Medical

Experimental cancer drug mimics benefits of fasting to fight obesity

Experimental cancer drug mimic...
Fat deposits seen in white in liver tissue of untreated mice on the left, compared to mice treated with ADI-PEG 20 on the right

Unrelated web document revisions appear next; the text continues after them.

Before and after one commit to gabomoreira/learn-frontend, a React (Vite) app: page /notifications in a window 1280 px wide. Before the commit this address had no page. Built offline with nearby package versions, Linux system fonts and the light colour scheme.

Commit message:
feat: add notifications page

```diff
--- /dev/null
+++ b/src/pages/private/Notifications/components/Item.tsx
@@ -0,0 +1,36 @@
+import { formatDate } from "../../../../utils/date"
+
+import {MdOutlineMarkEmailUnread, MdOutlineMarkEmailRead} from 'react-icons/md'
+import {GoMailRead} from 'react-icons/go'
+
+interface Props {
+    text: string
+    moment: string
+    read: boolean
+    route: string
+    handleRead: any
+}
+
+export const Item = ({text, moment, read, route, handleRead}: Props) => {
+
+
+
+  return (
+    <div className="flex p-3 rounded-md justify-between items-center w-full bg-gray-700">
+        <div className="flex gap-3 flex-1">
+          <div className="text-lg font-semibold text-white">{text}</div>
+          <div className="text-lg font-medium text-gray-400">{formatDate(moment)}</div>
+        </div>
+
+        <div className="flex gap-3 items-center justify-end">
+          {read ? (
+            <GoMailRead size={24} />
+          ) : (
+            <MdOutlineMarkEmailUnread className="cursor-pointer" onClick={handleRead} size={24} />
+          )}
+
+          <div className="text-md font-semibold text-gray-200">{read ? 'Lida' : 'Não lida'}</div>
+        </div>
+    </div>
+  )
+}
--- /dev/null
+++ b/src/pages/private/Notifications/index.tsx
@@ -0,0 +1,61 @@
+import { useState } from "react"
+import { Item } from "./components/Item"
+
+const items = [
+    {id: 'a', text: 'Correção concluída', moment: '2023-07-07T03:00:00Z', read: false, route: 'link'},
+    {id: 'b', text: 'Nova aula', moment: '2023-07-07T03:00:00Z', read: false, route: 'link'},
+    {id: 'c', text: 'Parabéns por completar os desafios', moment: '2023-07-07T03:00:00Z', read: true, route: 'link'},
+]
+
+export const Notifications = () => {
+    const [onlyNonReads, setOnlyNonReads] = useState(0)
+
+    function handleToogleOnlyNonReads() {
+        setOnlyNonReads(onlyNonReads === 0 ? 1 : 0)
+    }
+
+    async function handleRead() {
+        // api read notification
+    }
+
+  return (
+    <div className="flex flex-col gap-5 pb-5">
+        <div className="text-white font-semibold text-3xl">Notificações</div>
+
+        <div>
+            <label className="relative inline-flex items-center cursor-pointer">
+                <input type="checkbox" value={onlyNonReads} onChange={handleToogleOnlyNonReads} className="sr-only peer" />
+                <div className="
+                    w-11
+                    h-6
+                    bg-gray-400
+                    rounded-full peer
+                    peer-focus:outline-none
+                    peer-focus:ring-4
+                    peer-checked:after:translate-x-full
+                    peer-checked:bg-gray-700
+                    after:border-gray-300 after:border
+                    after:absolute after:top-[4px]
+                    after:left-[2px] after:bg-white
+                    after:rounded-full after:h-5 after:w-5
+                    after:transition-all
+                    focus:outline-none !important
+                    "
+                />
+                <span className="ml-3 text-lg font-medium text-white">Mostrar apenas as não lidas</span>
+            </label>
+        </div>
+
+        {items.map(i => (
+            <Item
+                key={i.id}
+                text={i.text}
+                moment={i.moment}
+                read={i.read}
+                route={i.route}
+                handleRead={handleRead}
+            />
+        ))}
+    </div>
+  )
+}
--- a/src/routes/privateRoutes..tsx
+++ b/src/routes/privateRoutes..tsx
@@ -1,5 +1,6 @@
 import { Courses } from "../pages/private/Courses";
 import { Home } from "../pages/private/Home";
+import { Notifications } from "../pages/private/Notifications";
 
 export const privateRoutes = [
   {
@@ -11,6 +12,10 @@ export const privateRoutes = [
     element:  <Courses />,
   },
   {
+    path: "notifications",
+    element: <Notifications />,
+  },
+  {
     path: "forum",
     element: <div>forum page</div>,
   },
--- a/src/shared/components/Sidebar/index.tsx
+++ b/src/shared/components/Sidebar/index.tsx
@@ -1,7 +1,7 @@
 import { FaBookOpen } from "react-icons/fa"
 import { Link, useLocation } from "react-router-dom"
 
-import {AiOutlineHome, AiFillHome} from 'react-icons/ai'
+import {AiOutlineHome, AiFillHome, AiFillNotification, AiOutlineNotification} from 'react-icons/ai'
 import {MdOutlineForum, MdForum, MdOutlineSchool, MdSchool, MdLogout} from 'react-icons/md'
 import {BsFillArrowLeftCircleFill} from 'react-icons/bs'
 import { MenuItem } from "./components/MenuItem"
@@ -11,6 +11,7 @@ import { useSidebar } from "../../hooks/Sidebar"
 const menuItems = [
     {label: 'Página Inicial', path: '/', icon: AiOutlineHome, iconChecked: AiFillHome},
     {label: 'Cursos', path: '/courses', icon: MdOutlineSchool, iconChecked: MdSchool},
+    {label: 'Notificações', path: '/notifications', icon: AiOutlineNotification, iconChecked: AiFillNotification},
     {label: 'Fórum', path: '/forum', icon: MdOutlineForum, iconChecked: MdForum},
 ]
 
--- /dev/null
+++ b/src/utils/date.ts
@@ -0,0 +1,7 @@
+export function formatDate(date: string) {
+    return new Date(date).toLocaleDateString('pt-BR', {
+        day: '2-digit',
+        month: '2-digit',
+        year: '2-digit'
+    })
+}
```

Fat deposits seen in white in liver tissue of untreated mice on the left, compared to mice treated with ADI-PEG 20 on the right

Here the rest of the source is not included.